> _Requirement_:
From the entries below, copy every line where the string "IMPLEMENTAÇÃO" appears.

> _Items from a data source_:

○ ○ ○ ○ ○

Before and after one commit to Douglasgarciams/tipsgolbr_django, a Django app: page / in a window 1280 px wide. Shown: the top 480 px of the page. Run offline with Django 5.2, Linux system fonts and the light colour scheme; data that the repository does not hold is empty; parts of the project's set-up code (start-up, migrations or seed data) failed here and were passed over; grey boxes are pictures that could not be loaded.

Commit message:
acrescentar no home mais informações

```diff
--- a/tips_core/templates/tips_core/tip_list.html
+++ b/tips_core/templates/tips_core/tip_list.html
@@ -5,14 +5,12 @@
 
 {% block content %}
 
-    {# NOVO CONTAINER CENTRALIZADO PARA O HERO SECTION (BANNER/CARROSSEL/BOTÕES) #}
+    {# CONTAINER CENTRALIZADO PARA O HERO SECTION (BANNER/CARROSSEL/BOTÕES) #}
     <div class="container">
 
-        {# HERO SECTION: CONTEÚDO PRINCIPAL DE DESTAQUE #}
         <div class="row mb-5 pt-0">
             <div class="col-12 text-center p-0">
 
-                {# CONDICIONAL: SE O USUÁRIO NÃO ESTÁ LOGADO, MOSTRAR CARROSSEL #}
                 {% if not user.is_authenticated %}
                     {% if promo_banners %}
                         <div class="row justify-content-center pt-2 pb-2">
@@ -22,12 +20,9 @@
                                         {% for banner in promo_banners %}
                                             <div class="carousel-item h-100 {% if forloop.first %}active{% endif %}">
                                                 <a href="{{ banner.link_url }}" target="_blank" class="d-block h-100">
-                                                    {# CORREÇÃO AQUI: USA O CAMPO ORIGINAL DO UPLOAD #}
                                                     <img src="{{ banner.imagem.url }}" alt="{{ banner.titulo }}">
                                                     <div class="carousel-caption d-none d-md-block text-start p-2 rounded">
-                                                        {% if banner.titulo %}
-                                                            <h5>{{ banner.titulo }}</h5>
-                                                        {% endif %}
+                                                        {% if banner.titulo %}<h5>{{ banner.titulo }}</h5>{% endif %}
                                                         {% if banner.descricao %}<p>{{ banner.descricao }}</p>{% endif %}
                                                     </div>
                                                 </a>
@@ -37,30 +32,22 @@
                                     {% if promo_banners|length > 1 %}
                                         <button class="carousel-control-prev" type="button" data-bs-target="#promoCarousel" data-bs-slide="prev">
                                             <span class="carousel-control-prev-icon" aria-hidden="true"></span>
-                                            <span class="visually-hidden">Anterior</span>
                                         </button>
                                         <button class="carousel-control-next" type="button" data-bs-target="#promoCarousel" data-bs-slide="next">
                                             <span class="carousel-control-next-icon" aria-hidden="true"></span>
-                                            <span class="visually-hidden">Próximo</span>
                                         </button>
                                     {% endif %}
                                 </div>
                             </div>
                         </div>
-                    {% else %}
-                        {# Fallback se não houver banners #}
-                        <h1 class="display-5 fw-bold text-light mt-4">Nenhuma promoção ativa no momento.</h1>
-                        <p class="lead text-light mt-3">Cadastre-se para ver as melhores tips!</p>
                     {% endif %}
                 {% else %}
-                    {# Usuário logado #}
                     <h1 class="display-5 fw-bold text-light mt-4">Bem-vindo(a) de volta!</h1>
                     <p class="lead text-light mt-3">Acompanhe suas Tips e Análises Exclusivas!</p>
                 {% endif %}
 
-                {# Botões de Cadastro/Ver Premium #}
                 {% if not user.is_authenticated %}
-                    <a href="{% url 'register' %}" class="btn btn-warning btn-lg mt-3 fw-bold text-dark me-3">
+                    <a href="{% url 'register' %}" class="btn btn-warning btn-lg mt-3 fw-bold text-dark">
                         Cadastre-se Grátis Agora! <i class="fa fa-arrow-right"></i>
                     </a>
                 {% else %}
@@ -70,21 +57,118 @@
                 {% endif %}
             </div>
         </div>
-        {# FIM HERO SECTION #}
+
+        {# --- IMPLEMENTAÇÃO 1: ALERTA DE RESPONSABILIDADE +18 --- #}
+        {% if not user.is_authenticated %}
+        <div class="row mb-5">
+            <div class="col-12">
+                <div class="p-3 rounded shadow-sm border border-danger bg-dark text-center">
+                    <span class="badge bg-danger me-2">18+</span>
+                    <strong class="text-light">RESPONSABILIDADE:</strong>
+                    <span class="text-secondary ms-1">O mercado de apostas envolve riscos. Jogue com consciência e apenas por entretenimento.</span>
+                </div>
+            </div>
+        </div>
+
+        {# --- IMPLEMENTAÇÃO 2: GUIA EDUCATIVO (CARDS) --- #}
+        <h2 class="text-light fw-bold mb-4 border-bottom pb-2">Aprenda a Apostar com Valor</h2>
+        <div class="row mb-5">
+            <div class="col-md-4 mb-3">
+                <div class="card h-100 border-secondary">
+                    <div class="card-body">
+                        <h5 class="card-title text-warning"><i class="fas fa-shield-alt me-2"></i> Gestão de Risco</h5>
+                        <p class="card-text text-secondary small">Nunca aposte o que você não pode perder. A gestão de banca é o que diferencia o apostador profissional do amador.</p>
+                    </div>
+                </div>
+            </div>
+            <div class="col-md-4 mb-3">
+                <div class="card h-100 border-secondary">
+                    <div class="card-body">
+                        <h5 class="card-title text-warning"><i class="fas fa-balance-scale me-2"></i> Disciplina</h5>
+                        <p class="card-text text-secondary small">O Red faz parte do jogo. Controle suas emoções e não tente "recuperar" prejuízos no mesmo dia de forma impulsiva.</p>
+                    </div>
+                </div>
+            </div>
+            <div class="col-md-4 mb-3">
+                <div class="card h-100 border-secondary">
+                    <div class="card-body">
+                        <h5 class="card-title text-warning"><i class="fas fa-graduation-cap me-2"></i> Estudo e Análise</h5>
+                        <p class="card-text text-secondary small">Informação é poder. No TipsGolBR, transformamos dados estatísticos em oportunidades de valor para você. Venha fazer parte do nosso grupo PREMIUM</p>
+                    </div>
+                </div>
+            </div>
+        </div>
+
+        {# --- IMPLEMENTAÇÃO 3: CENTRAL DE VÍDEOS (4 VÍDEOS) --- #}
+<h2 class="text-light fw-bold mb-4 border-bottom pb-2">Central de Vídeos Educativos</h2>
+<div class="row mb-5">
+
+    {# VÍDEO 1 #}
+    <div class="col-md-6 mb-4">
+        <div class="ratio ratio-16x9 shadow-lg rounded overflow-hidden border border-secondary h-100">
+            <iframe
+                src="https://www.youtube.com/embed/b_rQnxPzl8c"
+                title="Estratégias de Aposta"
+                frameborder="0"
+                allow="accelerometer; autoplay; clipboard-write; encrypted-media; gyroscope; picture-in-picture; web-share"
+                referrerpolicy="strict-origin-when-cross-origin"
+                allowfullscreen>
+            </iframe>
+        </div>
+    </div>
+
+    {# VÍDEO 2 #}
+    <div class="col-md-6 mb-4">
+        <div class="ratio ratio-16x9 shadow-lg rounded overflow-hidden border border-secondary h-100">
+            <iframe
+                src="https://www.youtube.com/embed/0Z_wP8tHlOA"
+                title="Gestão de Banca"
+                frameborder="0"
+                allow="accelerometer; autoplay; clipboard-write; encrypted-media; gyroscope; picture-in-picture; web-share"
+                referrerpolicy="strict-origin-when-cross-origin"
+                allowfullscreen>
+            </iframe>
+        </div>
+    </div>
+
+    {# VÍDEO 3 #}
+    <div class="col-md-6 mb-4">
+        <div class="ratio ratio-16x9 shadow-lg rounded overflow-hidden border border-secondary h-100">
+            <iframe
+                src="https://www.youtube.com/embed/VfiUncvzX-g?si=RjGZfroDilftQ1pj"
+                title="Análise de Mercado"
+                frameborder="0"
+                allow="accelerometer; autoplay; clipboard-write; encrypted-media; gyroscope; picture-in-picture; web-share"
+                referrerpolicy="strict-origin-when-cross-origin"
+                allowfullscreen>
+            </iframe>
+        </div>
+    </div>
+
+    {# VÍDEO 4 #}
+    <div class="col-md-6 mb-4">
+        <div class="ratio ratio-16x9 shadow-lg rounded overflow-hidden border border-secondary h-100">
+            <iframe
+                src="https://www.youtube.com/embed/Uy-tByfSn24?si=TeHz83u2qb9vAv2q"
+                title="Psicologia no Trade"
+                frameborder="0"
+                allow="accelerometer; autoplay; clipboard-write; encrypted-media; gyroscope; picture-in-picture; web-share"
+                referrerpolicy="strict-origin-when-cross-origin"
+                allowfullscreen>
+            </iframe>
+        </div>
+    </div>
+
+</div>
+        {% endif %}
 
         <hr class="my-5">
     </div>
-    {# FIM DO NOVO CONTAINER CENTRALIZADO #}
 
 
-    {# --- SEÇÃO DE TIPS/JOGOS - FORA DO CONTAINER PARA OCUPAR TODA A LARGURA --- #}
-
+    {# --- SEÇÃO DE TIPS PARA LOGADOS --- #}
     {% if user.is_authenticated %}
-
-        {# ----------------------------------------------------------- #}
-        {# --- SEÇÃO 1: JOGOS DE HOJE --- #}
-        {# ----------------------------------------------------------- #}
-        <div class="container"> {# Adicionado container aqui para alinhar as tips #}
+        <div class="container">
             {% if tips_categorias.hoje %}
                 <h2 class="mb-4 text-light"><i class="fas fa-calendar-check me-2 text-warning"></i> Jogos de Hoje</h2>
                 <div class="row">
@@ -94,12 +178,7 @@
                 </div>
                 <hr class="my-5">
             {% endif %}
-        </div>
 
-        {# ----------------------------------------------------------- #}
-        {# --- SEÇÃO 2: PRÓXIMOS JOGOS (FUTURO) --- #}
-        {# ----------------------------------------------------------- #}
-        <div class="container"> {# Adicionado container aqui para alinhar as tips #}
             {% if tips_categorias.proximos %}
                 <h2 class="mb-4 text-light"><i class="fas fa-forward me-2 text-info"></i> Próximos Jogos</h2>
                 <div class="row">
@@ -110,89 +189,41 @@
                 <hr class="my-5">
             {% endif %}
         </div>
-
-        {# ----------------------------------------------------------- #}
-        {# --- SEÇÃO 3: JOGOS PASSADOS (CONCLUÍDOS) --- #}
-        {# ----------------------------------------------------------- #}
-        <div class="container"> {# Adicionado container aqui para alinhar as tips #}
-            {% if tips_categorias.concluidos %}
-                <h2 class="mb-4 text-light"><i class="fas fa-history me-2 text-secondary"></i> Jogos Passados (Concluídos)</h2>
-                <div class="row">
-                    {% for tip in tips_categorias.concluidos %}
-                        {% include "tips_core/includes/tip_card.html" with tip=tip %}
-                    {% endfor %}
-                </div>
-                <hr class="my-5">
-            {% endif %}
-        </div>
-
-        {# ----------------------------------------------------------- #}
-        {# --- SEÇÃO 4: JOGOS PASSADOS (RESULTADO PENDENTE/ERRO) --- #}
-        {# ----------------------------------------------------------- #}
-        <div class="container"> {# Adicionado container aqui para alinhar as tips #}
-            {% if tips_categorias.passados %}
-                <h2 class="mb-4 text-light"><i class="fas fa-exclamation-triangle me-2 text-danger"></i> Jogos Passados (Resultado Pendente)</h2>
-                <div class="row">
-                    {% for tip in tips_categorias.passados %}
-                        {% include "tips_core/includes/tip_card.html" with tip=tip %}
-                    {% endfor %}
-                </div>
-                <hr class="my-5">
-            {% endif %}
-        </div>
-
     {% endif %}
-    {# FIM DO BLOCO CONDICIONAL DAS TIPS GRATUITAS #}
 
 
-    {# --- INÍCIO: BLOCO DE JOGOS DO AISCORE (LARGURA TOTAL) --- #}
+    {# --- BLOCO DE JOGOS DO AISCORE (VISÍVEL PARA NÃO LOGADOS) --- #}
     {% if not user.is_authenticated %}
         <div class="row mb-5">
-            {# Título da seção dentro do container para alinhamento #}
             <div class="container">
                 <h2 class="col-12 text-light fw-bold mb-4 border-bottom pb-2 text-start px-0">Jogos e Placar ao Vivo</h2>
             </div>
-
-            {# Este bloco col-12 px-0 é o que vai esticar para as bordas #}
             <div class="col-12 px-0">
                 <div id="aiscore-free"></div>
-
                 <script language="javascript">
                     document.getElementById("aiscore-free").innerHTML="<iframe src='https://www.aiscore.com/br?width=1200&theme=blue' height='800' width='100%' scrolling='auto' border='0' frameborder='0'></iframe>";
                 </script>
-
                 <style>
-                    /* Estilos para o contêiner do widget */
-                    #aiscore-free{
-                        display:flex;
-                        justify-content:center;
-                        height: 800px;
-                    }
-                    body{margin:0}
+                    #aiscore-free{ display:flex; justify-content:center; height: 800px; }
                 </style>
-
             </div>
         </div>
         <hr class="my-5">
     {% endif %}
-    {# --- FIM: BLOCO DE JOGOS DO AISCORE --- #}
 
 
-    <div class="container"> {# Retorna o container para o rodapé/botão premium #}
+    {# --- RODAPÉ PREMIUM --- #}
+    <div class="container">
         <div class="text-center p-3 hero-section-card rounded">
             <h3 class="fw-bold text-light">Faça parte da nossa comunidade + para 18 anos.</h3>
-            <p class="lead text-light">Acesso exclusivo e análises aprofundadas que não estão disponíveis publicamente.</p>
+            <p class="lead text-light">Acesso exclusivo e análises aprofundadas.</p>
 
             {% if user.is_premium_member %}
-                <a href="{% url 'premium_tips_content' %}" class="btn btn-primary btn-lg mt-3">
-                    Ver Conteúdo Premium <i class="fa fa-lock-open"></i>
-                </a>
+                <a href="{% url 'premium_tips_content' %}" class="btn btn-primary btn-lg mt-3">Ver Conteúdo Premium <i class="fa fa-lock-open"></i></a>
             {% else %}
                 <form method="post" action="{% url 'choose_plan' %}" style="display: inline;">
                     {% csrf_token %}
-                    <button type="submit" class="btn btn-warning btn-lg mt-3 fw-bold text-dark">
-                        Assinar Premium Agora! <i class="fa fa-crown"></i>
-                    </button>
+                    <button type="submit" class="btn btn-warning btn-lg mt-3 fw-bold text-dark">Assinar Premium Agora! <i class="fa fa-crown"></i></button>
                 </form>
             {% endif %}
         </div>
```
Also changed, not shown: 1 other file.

○ ○ ○ ○ ○

> _Answer box_:
+        {# --- IMPLEMENTAÇÃO 1: ALERTA DE RESPONSABILIDADE +18 --- #}
+        {# --- IMPLEMENTAÇÃO 2: GUIA EDUCATIVO (CARDS) --- #}
+        {# --- IMPLEMENTAÇÃO 3: CENTRAL DE VÍDEOS (4 VÍDEOS) --- #}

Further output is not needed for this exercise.